In conclusion, the results presented in this study do not support a delayed introduction of allergenic foods at an age older than 6 months for the prevention of atopic diseases eczema and wheezing. Further studies in our cohort should focus on asthma and eczema at later ages in order to elucidate whether late introduction of food allergens delays the onset of atopic disease.
Correspondence: Henriëtte A. Moll, MD, PhD, Department of Pediatrics, Erasmus Medical Center, PO Box 2060, 3000 CB Rotterdam, the Netherlands (email@example.com).
Accepted for Publication: March 15, 2011.
Published Online: June 6, 2011. doi:10.1001/archpediatrics.2011.93

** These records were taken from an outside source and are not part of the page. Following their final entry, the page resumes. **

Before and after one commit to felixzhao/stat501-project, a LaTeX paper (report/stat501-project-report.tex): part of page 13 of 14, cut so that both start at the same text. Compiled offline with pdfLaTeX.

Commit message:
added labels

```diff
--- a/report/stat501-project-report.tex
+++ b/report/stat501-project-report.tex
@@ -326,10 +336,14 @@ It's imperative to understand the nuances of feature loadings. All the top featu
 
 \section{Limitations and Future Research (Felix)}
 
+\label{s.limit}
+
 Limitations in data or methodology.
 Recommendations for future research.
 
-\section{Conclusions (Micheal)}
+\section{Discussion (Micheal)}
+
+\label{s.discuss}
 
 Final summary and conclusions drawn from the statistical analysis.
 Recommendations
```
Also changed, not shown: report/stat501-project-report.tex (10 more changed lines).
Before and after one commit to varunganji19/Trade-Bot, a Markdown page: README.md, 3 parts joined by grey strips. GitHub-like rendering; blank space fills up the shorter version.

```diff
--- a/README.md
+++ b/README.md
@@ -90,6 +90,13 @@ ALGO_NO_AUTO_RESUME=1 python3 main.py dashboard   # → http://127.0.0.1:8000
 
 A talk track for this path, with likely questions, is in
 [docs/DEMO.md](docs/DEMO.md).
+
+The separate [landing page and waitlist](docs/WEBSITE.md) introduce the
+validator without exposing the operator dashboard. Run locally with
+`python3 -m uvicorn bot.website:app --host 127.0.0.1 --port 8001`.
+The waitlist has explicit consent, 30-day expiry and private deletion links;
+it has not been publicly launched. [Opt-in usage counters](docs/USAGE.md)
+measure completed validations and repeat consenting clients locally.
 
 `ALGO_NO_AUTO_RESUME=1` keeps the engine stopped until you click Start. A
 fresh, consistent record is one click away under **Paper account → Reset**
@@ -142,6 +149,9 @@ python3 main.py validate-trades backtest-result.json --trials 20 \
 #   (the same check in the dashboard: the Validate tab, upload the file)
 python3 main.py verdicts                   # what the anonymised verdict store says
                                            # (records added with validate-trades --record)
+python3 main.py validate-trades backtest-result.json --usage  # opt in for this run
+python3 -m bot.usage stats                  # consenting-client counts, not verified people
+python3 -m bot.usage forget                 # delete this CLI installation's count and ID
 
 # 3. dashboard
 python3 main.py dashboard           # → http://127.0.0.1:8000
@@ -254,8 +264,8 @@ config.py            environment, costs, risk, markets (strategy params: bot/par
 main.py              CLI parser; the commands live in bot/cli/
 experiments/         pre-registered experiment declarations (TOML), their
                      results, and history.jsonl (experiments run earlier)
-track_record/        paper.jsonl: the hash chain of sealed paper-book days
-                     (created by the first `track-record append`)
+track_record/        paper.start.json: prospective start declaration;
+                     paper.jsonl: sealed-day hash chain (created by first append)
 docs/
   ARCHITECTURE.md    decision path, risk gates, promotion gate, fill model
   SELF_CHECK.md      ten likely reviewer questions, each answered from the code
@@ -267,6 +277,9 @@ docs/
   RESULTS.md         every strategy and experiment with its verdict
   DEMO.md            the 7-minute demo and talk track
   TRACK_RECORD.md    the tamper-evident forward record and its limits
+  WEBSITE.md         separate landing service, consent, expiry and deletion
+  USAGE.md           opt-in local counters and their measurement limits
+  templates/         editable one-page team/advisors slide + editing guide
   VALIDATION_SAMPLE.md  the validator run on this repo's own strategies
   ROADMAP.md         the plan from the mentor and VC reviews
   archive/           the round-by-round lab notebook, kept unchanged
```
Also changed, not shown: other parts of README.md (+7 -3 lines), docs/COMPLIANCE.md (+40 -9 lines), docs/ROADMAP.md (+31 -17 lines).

Author Contributions: All authors had full access to all the data in the study and take responsibility for the integrity of the data, the accuracy of the data analysis, and the decision to submit for publication. Study concept and design: Tromp, Kiefte-de Jong, Lebon, Jaddoe, Hofman, and Moll. Acquisition of data: Tromp, Kiefte-de Jong, Lebon, Jaddoe, Hofman, and Moll. Analysis and interpretation of data: Tromp, Kiefte-de Jong, Lebon, Renders, and de Jongste. Drafting of the manuscript: Tromp and Kiefte-de Jong. Critical revision of the manuscript for important intellectual content: Kiefte-de Jong, Lebon, Renders, Jaddoe, Hofman, de Jongste, and Moll. Statistical analysis: Tromp and Kiefte-de Jong. Obtained funding: Jaddoe and Hofman. Administrative, technical, and material support: Jaddoe and Hofman. Study supervision: Kiefte-de Jong, Renders, Hofman, and Moll. Nutritional background: Kiefte-de Jong. Allergic disease background: de Jongste.
Financial Disclosure: None reported.
Funding/Support: This phase of the Generation R Study was supported by the Erasmus Medical Center, the Erasmus University Rotterdam, the Netherlands, Organization for Health Research and Development (Zon Mw) and Europe Container Terminals B.V.
Role of the Sponsors: The funders had no role in the design of the study; the data collection and analyses; the interpretation of data; the preparation and review of the manuscript; and the decision to submit the manuscript.
Online-Only Material: This article is featured in the Archives Journal Club. Go to here to download teaching PowerPoint slides.
Additional Information: The Generation R Study is conducted by the Erasmus Medical Center in close collaboration with the School of Law and Faculty of Social Sciences of the Erasmus University Rotterdam, the Municipal Health Service–Rotterdam Metropolitan Area, the Rotterdam Homecare Foundation, and the Stichting Trombosedienst & Artsenlaboratorium Rijnmond.
Additional Contributions: We acknowledge the contributions of children and parents, general practitioners, hospitals, and midwives in Rotterdam.
Ilse I. M. Tromp, Jessica C. Kiefte-de Jong, Ankie Lebon, Carry M. Renders, Vincent W. V. Jaddoe, Albert Hofman, Johan C. de Jongste, Henriëtte A. Moll. The Introduction of Allergenic Foods and the Development of Reported Wheezing and Eczema in ChildhoodThe Generation R Study. Arch Pediatr Adolesc Med. 2011;165(10):933–938. doi:10.1001/archpediatrics.2011.93